Prompt: Word for word, and without a single picture, repeat the entries.

Dataset:
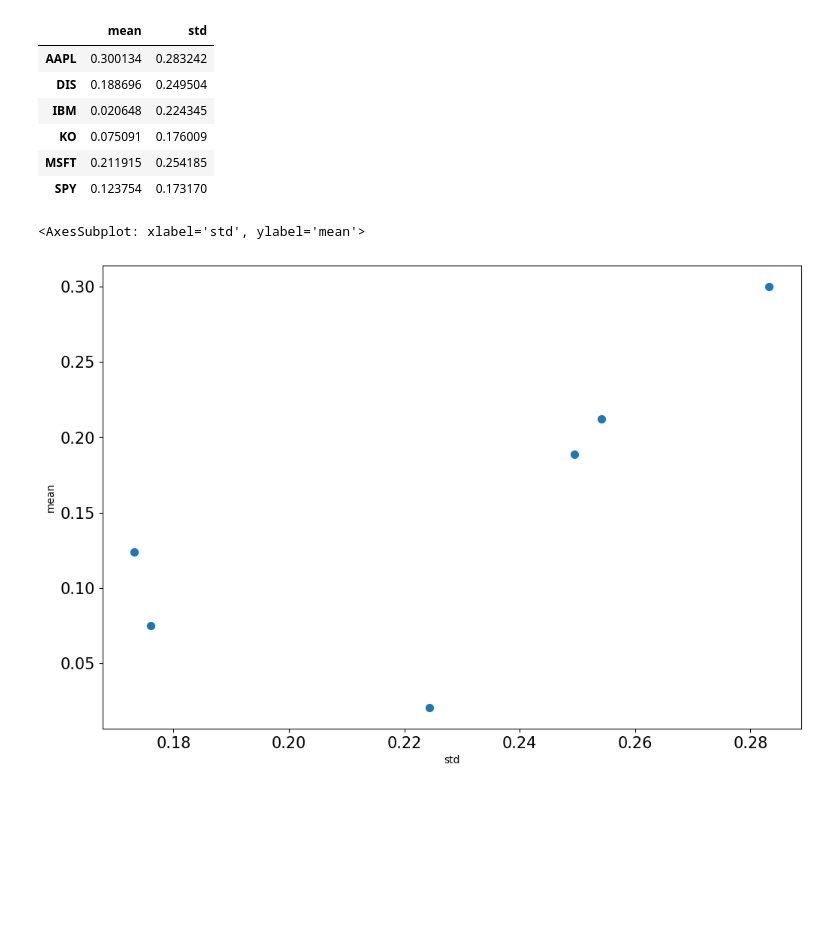
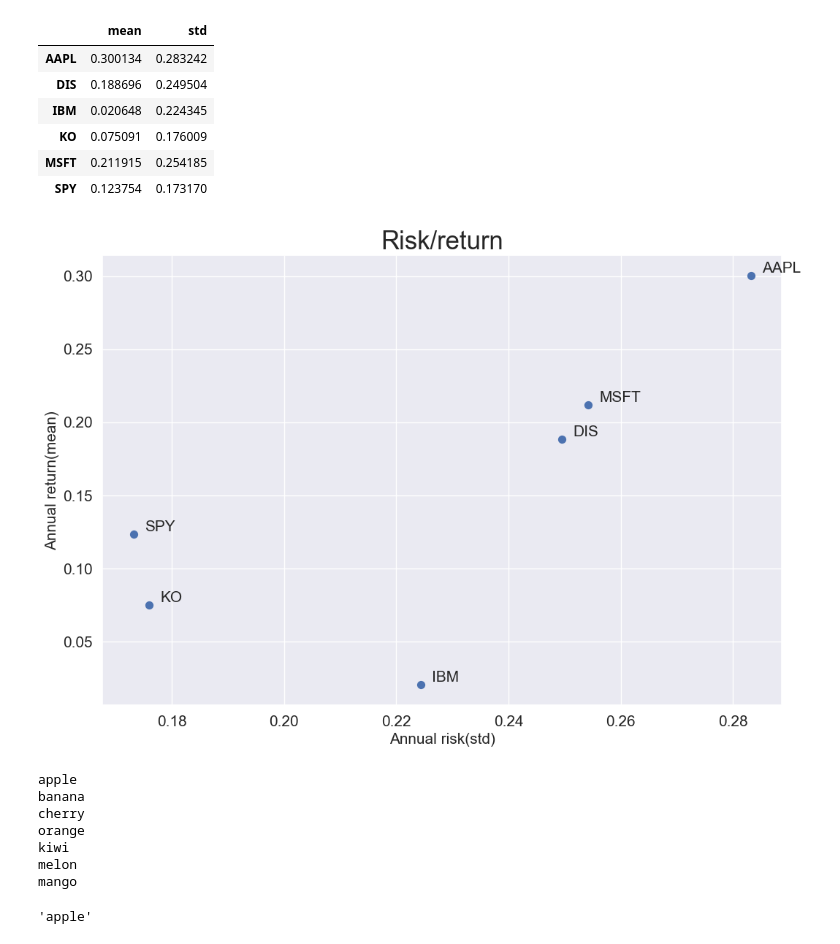
Before and after one commit to Shawnzty/algo-trade, a Jupyter notebook: YT2.ipynb, the cells around one changed output. Drawn from its saved outputs; the diff is of its cells as text; code cells hidden in the pictures; blank space fills up the shorter version.

```diff
--- a/YT2.ipynb
+++ b/YT2.ipynb
@@ -62,8 +62,29 @@ summary
 | KO | 0.075091 | 0.176009 |
 | MSFT | 0.211915 | 0.254185 |
 | SPY | 0.123754 | 0.173170 |
-# %%
-summary.plot.scatter(x="std", y="mean", figsize=(12,8), s=50, fontsize=15)
-# %% [output]
-<AxesSubplot: xlabel='std', ylabel='mean'>
-[figure, removed]
+# %%
+summary.plot.scatter(x="std", y="mean", figsize=(12,8), s=50, fontsize=15)
+for i in summary.index:
+    plt.annotate(i, (summary.loc[i,"std"]+0.002, summary.loc[i,"mean"]+0.002), fontsize=15)
+plt.xlabel("Annual risk(std)", fontsize=15)
+plt.ylabel("Annual return(mean)", fontsize=15)
+plt.title("Risk/return", fontsize=25)
+plt.show()
+# %% [output]
+[figure, added]
+# %%
+fruits = ["apple","banana","cherry","orange","kiwi","melon","mango"]
+for i in fruits:
+    print(i)
+# %% [output]
+apple
+banana
+cherry
+orange
+kiwi
+melon
+mango
+# %%
+fruits[0]
+# %% [output]
+'apple'
```
Also changed, not shown: parts of 7 cells of this notebook, 1 other file.
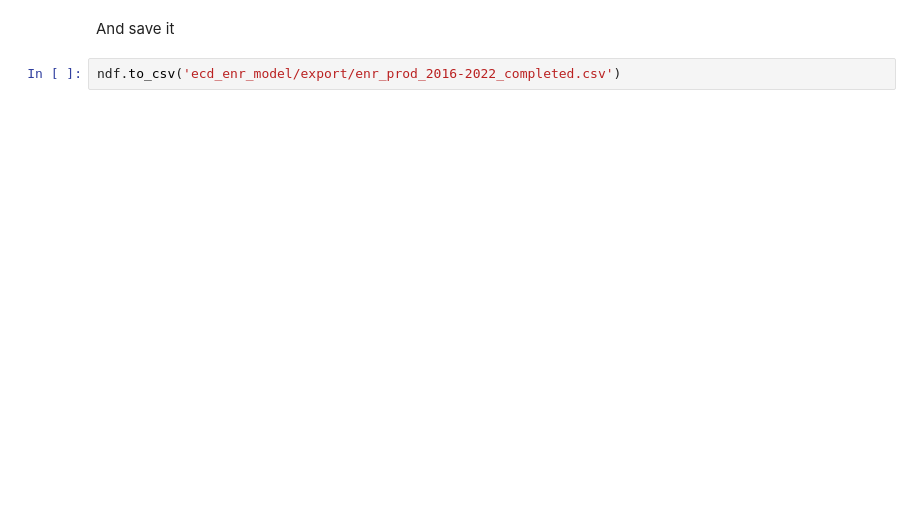
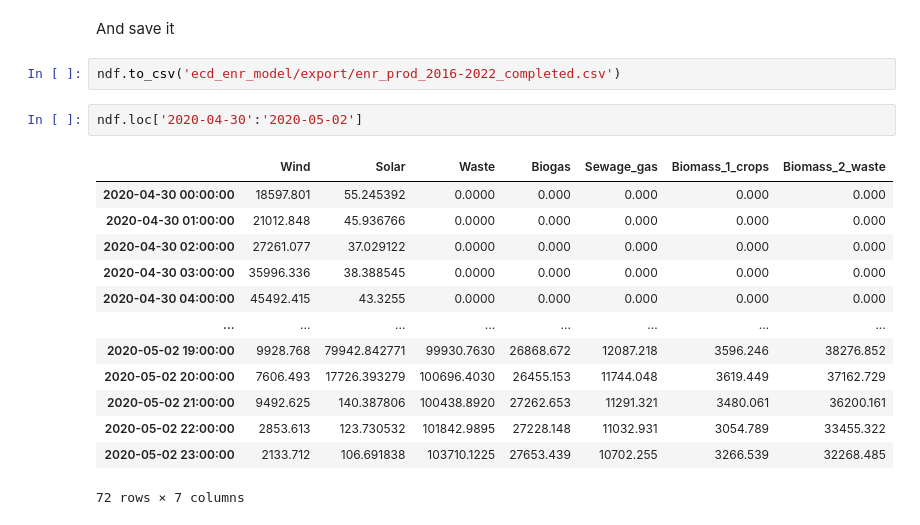
Before and after one commit to Souhaillyamani/Model, a Jupyter notebook: export_for_ecodynelec.ipynb, the cells around one changed output. Cells and saved outputs as stored; diff of their text form; blank space fills up the shorter version.

```diff
--- a/export_for_ecodynelec.ipynb
+++ b/export_for_ecodynelec.ipynb
@@ -263,3 +227,19 @@ ndf.resample('D').sum().plot(figsize=(20, 5))
 And save it
 # %%
 ndf.to_csv('ecd_enr_model/export/enr_prod_2016-2022_completed.csv')
+# %%
+ndf.loc['2020-04-30':'2020-05-02']
+# %% [output]
+|  | Wind | Solar | Waste | Biogas | Sewage_gas | Biomass_1_crops | Biomass_2_waste |
+| 2020-04-30 00:00:00 | 18597.801 | 55.245392 | 0.0000 | 0.000 | 0.000 | 0.000 | 0.000 |
+| 2020-04-30 01:00:00 | 21012.848 | 45.936766 | 0.0000 | 0.000 | 0.000 | 0.000 | 0.000 |
+| 2020-04-30 02:00:00 | 27261.077 | 37.029122 | 0.0000 | 0.000 | 0.000 | 0.000 | 0.000 |
+| 2020-04-30 03:00:00 | 35996.336 | 38.388545 | 0.0000 | 0.000 | 0.000 | 0.000 | 0.000 |
+| 2020-04-30 04:00:00 | 45492.415 | 43.3255 | 0.0000 | 0.000 | 0.000 | 0.000 | 0.000 |
+| ... | ... | ... | ... | ... | ... | ... | ... |
+| 2020-05-02 19:00:00 | 9928.768 | 79942.842771 | 99930.7630 | 26868.672 | 12087.218 | 3596.246 | 38276.852 |
+| 2020-05-02 20:00:00 | 7606.493 | 17726.393279 | 100696.4030 | 26455.153 | 11744.048 | 3619.449 | 37162.729 |
+| 2020-05-02 21:00:00 | 9492.625 | 140.387806 | 100438.8920 | 27262.653 | 11291.321 | 3480.061 | 36200.161 |
+| 2020-05-02 22:00:00 | 2853.613 | 123.730532 | 101842.9895 | 27228.148 | 11032.931 | 3054.789 | 33455.322 |
+| 2020-05-02 23:00:00 | 2133.712 | 106.691838 | 103710.1225 | 27653.439 | 10702.255 | 3266.539 | 32268.485 |
+72 rows × 7 columns
```
Also changed, not shown: parts of 15 cells of this notebook, 7 other files.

Result for this task:
Before and after one commit to Shawnzty/algo-trade, a Jupyter notebook: YT2.ipynb, the cells around one changed output. Drawn from its saved outputs; the diff is of its cells as text; code cells hidden in the pictures; blank space fills up the shorter version.

```diff
--- a/YT2.ipynb
+++ b/YT2.ipynb
@@ -62,8 +62,29 @@ summary
 | KO | 0.075091 | 0.176009 |
 | MSFT | 0.211915 | 0.254185 |
 | SPY | 0.123754 | 0.173170 |
-# %%
-summary.plot.scatter(x="std", y="mean", figsize=(12,8), s=50, fontsize=15)
-# %% [output]
-<AxesSubplot: xlabel='std', ylabel='mean'>
-[figure, removed]
+# %%
+summary.plot.scatter(x="std", y="mean", figsize=(12,8), s=50, fontsize=15)
+for i in summary.index:
+    plt.annotate(i, (summary.loc[i,"std"]+0.002, summary.loc[i,"mean"]+0.002), fontsize=15)
+plt.xlabel("Annual risk(std)", fontsize=15)
+plt.ylabel("Annual return(mean)", fontsize=15)
+plt.title("Risk/return", fontsize=25)
+plt.show()
+# %% [output]
+[figure, added]
+# %%
+fruits = ["apple","banana","cherry","orange","kiwi","melon","mango"]
+for i in fruits:
+    print(i)
+# %% [output]
+apple
+banana
+cherry
+orange
+kiwi
+melon
+mango
+# %%
+fruits[0]
+# %% [output]
+'apple'
```
Also changed, not shown: parts of 7 cells of this notebook, 1 other file.
Before and after one commit to Souhaillyamani/Model, a Jupyter notebook: export_for_ecodynelec.ipynb, the cells around one changed output. Cells and saved outputs as stored; diff of their text form; blank space fills up the shorter version.

```diff
--- a/export_for_ecodynelec.ipynb
+++ b/export_for_ecodynelec.ipynb
@@ -263,3 +227,19 @@ ndf.resample('D').sum().plot(figsize=(20, 5))
 And save it
 # %%
 ndf.to_csv('ecd_enr_model/export/enr_prod_2016-2022_completed.csv')
+# %%
+ndf.loc['2020-04-30':'2020-05-02']
+# %% [output]
+|  | Wind | Solar | Waste | Biogas | Sewage_gas | Biomass_1_crops | Biomass_2_waste |
+| 2020-04-30 00:00:00 | 18597.801 | 55.245392 | 0.0000 | 0.000 | 0.000 | 0.000 | 0.000 |
+| 2020-04-30 01:00:00 | 21012.848 | 45.936766 | 0.0000 | 0.000 | 0.000 | 0.000 | 0.000 |
+| 2020-04-30 02:00:00 | 27261.077 | 37.029122 | 0.0000 | 0.000 | 0.000 | 0.000 | 0.000 |
+| 2020-04-30 03:00:00 | 35996.336 | 38.388545 | 0.0000 | 0.000 | 0.000 | 0.000 | 0.000 |
+| 2020-04-30 04:00:00 | 45492.415 | 43.3255 | 0.0000 | 0.000 | 0.000 | 0.000 | 0.000 |
+| ... | ... | ... | ... | ... | ... | ... | ... |
+| 2020-05-02 19:00:00 | 9928.768 | 79942.842771 | 99930.7630 | 26868.672 | 12087.218 | 3596.246 | 38276.852 |
+| 2020-05-02 20:00:00 | 7606.493 | 17726.393279 | 100696.4030 | 26455.153 | 11744.048 | 3619.449 | 37162.729 |
+| 2020-05-02 21:00:00 | 9492.625 | 140.387806 | 100438.8920 | 27262.653 | 11291.321 | 3480.061 | 36200.161 |
+| 2020-05-02 22:00:00 | 2853.613 | 123.730532 | 101842.9895 | 27228.148 | 11032.931 | 3054.789 | 33455.322 |
+| 2020-05-02 23:00:00 | 2133.712 | 106.691838 | 103710.1225 | 27653.439 | 10702.255 | 3266.539 | 32268.485 |
+72 rows × 7 columns
```
Also changed, not shown: parts of 15 cells of this notebook, 7 other files.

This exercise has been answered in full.